Problem statement: Using the data below, copy every line that contains the word "canvas".

Information shown section start

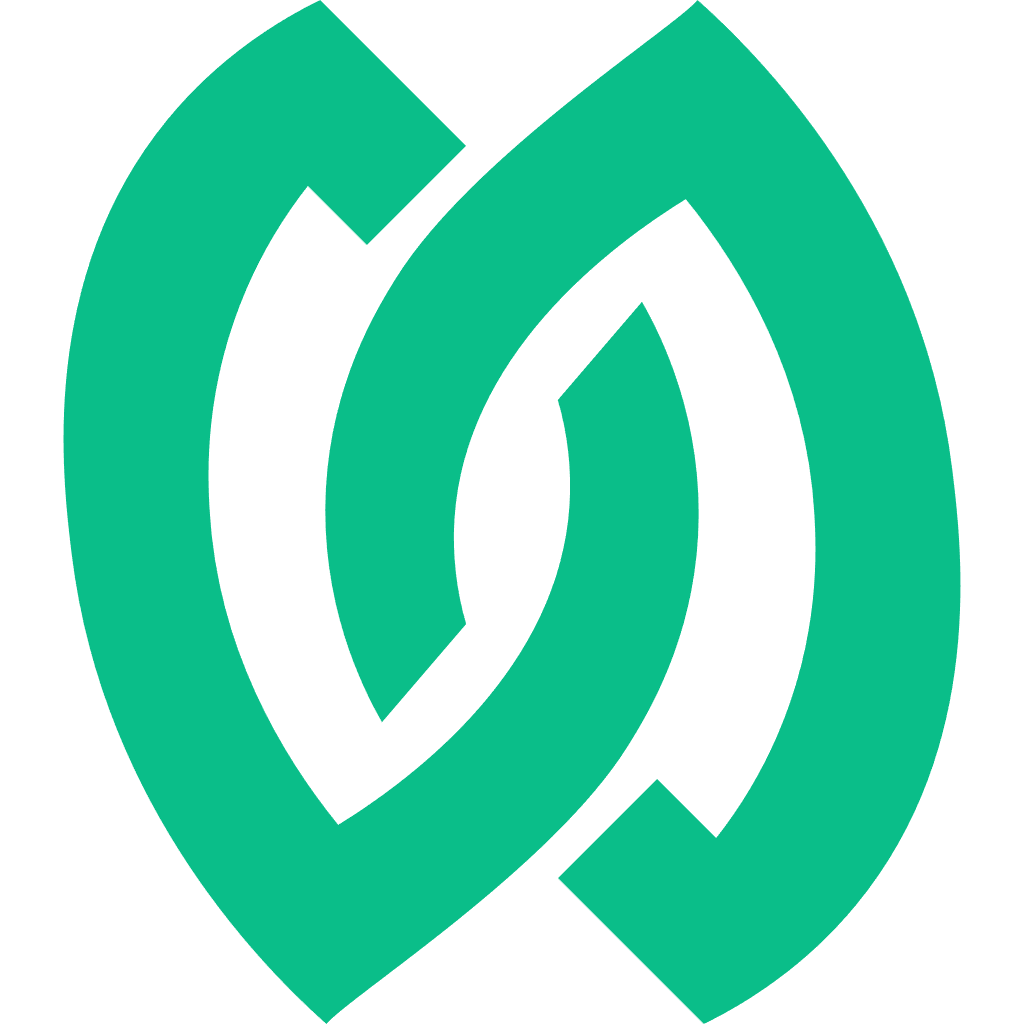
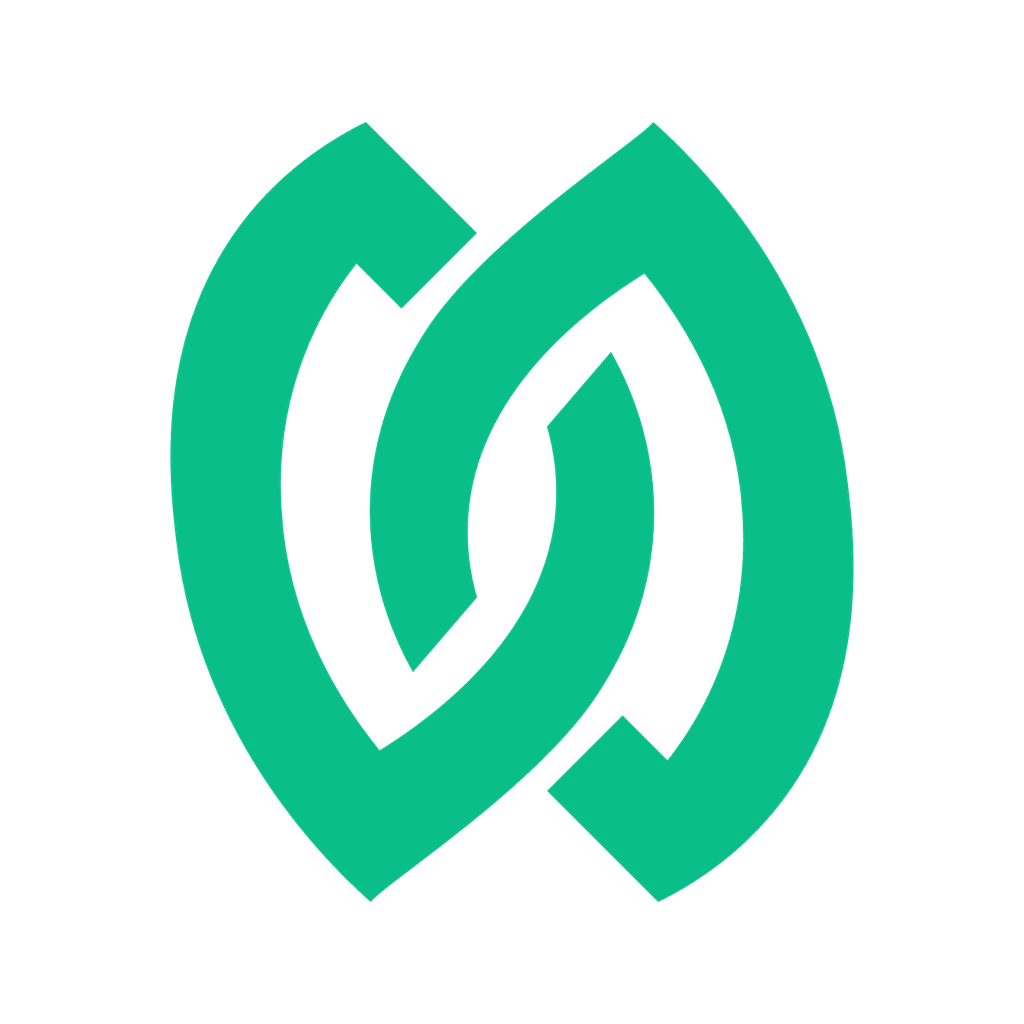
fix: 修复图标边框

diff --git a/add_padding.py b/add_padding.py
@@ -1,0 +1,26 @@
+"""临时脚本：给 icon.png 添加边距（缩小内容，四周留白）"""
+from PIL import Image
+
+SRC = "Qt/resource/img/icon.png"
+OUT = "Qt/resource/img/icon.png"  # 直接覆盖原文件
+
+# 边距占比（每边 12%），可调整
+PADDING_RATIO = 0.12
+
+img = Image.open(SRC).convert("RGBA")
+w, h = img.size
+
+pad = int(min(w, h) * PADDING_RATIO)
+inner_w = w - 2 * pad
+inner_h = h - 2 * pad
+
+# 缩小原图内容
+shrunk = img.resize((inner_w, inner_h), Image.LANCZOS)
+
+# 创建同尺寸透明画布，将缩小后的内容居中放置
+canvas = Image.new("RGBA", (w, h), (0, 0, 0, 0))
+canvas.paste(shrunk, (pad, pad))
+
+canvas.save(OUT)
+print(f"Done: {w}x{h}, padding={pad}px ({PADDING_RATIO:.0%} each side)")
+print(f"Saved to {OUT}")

Information shown section end
Information shown section start

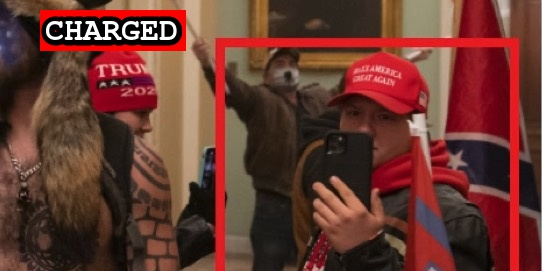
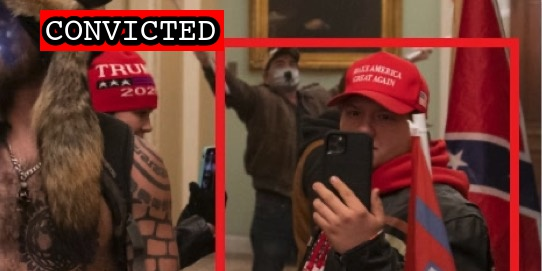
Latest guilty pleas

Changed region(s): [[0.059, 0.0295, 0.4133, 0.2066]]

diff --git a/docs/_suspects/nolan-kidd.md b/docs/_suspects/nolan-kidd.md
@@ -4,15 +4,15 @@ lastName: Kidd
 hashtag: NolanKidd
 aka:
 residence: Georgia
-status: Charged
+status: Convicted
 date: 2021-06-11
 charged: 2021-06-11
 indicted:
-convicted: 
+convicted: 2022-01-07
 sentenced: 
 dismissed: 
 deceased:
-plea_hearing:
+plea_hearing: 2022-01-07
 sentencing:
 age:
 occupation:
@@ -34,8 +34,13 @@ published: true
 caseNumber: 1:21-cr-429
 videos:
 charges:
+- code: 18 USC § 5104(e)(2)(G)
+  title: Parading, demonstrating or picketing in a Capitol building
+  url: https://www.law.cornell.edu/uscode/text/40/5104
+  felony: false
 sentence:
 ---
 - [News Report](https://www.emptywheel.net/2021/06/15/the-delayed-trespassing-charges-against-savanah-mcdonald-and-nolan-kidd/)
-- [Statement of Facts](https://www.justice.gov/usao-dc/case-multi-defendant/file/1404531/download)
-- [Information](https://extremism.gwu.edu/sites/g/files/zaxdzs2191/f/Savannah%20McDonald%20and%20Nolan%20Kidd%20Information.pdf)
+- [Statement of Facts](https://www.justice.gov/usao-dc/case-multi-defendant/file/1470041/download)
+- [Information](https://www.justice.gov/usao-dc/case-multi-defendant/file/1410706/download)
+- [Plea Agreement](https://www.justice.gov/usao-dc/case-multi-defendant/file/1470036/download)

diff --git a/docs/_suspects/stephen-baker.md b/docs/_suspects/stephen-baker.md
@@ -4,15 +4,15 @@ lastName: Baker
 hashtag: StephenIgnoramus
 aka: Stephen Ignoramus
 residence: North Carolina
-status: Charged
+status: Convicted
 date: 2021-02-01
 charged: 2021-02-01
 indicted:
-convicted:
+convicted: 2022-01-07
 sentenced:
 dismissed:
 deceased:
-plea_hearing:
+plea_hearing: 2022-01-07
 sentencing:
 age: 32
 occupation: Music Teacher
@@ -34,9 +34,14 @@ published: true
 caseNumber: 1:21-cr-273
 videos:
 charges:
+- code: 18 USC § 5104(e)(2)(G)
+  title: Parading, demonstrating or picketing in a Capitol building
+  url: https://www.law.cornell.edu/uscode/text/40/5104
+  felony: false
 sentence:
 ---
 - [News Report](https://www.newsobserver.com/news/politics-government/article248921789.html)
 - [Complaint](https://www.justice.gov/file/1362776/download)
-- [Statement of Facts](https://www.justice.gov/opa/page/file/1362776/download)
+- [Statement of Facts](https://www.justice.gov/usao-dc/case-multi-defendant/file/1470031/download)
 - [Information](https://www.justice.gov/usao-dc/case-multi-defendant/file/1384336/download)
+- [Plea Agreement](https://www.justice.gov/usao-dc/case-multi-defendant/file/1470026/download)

Information shown section end
Information shown section start

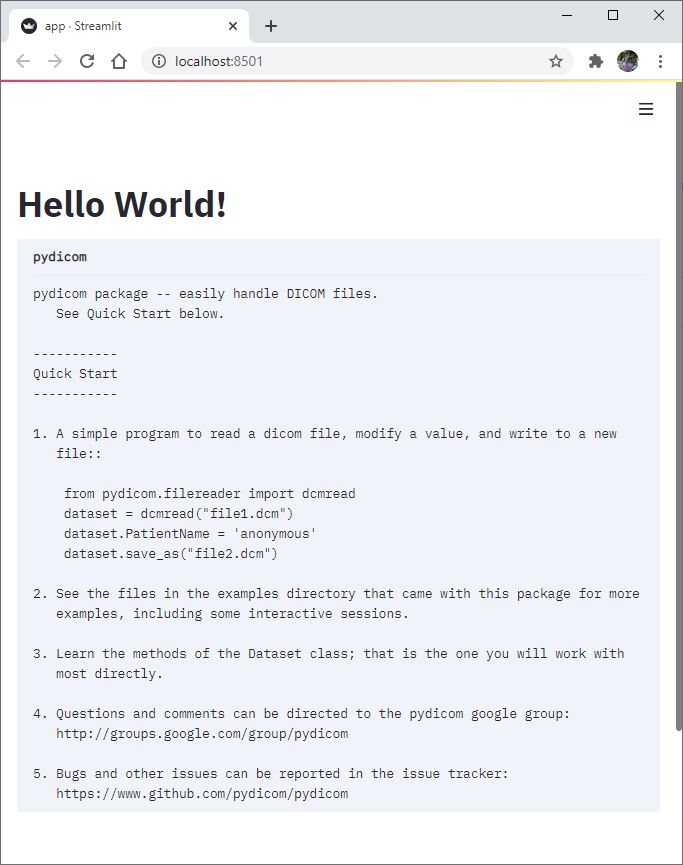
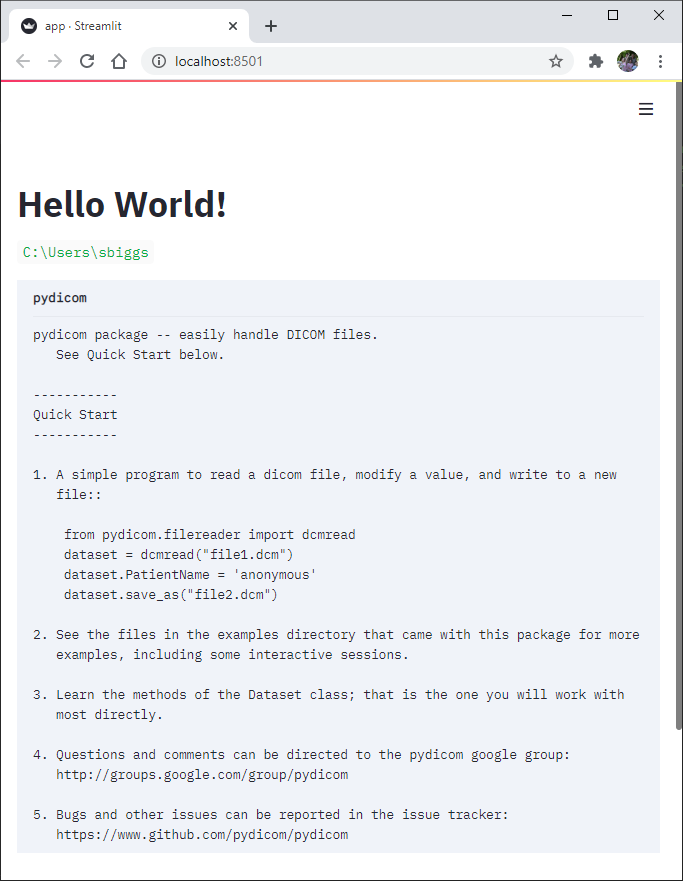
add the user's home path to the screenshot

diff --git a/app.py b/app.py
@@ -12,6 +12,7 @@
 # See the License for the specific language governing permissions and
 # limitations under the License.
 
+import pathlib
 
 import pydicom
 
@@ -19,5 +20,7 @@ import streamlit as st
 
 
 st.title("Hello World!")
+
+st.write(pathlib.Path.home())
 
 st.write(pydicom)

Information shown section end

Response:
+canvas = Image.new("RGBA", (w, h), (0, 0, 0, 0))
+canvas.paste(shrunk, (pad, pad))
+canvas.save(OUT)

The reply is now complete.